It was a brilliant status quo for the Amazon princess and that alone would likely have been enough to make the run a classic, but Rucka didn’t stop there. He revamped Olympus, creating a divide between the modern gods of the Greek pantheon and the outdated. He created a beautiful, subtle plot guiding events and testing Diana’s faith. He created an intelligent new villain who engaged Diana and the readers in a metatextual battle for the soul of Wonder Woman and proved why she’s a hero. In a time when much of Diana’s supporting cast was dead or otherwise out of commission, he introduced us to a score of beautiful, funny, competent characters to populate Diana’s world. It was so good.

I think it’s time to return to that model. The Themysciran embassy gave Rucka’s run direction and positioned Wonder Woman to speak to real issues in the DCU and in our culture. Especially as Wonder Woman moves into the public eye more and more, I think having that unique element of Diana on display can only be good for the character and for the brand. As such I’ve chosen to revive Wonder Woman’s original magazine, Sensation Comics, alongside Superman’s Action Comics and Batman’s Detective Comics. As with Action, I’ve decided to help the series live up to the name and so Sensation Comic’s purpose in the line will be to demonstrate and examine Wonder Woman’s positive impact on the world and consider the socio-cultural and political elements of the character.

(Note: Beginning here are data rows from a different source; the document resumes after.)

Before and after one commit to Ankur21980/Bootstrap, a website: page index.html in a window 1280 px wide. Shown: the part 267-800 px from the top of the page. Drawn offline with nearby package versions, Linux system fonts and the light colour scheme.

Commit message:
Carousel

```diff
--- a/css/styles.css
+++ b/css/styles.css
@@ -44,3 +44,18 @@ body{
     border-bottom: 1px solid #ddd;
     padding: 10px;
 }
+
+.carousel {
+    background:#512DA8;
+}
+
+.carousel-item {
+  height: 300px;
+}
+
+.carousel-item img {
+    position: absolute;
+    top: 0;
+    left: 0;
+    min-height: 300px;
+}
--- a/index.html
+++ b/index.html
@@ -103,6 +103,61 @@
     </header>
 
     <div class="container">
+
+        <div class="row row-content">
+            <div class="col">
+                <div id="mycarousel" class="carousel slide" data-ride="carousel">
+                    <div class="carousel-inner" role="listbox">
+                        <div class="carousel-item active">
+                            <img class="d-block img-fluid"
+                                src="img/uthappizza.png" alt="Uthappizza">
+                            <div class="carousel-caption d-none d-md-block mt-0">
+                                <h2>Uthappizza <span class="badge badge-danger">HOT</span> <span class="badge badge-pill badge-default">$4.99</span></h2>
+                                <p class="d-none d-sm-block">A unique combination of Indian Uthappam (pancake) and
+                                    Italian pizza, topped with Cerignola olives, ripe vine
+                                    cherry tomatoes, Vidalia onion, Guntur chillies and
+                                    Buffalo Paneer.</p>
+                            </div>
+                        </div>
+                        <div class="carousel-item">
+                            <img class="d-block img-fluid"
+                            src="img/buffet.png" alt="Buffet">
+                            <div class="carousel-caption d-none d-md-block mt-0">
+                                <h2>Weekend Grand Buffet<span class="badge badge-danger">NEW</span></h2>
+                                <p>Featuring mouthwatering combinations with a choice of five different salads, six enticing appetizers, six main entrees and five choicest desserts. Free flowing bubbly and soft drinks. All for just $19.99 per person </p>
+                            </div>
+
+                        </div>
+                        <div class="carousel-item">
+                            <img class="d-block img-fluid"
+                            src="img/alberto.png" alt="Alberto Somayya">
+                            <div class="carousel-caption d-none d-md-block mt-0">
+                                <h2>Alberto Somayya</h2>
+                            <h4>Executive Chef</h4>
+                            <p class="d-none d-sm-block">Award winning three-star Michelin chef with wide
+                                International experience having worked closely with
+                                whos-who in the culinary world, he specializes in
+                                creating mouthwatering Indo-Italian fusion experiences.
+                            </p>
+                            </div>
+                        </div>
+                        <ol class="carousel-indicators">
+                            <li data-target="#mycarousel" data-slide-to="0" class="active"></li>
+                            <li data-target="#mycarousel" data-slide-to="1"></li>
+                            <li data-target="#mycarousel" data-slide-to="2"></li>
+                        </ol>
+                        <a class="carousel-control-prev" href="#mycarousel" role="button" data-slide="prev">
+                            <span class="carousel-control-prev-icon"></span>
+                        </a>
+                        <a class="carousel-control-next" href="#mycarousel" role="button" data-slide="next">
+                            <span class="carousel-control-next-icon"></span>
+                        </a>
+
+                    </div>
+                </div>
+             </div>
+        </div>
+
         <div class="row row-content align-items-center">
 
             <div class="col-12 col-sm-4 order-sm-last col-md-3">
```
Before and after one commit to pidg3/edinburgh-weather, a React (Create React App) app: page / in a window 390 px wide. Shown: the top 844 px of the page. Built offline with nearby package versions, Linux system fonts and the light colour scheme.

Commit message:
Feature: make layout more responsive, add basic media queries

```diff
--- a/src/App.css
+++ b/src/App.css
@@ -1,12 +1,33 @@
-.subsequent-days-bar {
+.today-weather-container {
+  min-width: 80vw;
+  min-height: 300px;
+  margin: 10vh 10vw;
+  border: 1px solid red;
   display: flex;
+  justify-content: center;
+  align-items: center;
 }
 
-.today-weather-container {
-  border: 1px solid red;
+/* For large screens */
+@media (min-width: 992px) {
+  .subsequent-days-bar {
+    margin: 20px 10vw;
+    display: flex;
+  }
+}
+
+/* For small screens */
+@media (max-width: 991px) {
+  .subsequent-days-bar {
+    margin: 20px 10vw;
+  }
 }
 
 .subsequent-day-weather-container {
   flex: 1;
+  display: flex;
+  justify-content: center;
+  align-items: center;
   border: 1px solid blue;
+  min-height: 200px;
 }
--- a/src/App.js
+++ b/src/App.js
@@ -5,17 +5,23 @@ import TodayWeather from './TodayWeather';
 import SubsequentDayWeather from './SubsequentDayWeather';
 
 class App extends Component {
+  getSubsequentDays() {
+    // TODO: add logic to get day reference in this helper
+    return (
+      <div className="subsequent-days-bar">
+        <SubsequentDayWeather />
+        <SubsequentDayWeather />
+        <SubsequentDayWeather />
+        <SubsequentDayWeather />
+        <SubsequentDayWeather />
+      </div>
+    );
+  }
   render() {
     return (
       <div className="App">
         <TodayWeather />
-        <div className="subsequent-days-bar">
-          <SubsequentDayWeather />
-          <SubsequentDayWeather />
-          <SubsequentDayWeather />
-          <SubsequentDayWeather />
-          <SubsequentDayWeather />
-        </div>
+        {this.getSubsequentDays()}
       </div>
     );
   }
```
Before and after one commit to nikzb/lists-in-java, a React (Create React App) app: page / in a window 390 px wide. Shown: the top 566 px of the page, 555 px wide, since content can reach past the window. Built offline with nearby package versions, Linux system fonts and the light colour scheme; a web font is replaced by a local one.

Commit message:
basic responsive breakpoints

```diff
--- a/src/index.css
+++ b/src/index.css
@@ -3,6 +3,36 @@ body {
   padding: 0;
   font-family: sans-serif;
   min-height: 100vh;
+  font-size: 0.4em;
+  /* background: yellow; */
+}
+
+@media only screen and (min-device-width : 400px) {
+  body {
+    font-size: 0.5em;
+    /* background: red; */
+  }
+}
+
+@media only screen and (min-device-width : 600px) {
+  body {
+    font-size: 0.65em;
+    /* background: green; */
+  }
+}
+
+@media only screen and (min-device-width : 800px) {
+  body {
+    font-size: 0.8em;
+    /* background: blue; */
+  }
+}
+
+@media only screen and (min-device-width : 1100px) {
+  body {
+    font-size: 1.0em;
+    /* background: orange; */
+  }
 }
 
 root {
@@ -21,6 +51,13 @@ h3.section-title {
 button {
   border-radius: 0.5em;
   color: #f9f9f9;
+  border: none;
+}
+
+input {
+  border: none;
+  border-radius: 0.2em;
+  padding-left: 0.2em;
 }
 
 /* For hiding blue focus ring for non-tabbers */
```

I wracked my brain trying to think of a writer for this title, but in the end I had to give it to Mr. Rucka himself. Writing Wonder Woman is an honor that comes with an enormous responsibility. To handle that while being expected to craft a superhero political thriller would be a herculean feat for any writer. The choice to give Wonder Woman a second series for the first time since 1951 would not be without questions of sustainability and the ability to give Diana the treatment she deserves cannot be gambled with. Any failure of Sensation Comics would be treated as a failure of the character and of women as a whole. It’s a sad state, but if those are the rules by which we must play, I intend to bring in a ringer.


Mr. Rucka has had something of an acrimonious relationship with DC over the past few years and had stated a lack of desire to work with the company until something changed. Luckily for his fans, Rucka has agreed to return to write another of his most beloved female characters, Renee Montoya, for the “Convergence” event. Even if this doesn’t indicate a full-out mending of fences, I like to think that in the magical, hypothetical world where I’m somehow calling the shots on which books DC publishes Mr. Rucka would be willing to come back and write Princess Diana once again.

Wonder Woman deserves better than what she’s gotten. She’s a member of DC’s Trinity for a reason and I think it’s time a push was made to put her on the same level as Batman and Superman. I think it’s a great step forward that DC has released their Sensation Comics digital anthology, but it’s growing time for Diana to step up and take on another ongoing title. If I had to trust someone with that responsibility, I’d be happy to make it Rucka.

Tomorrow… Things get strange…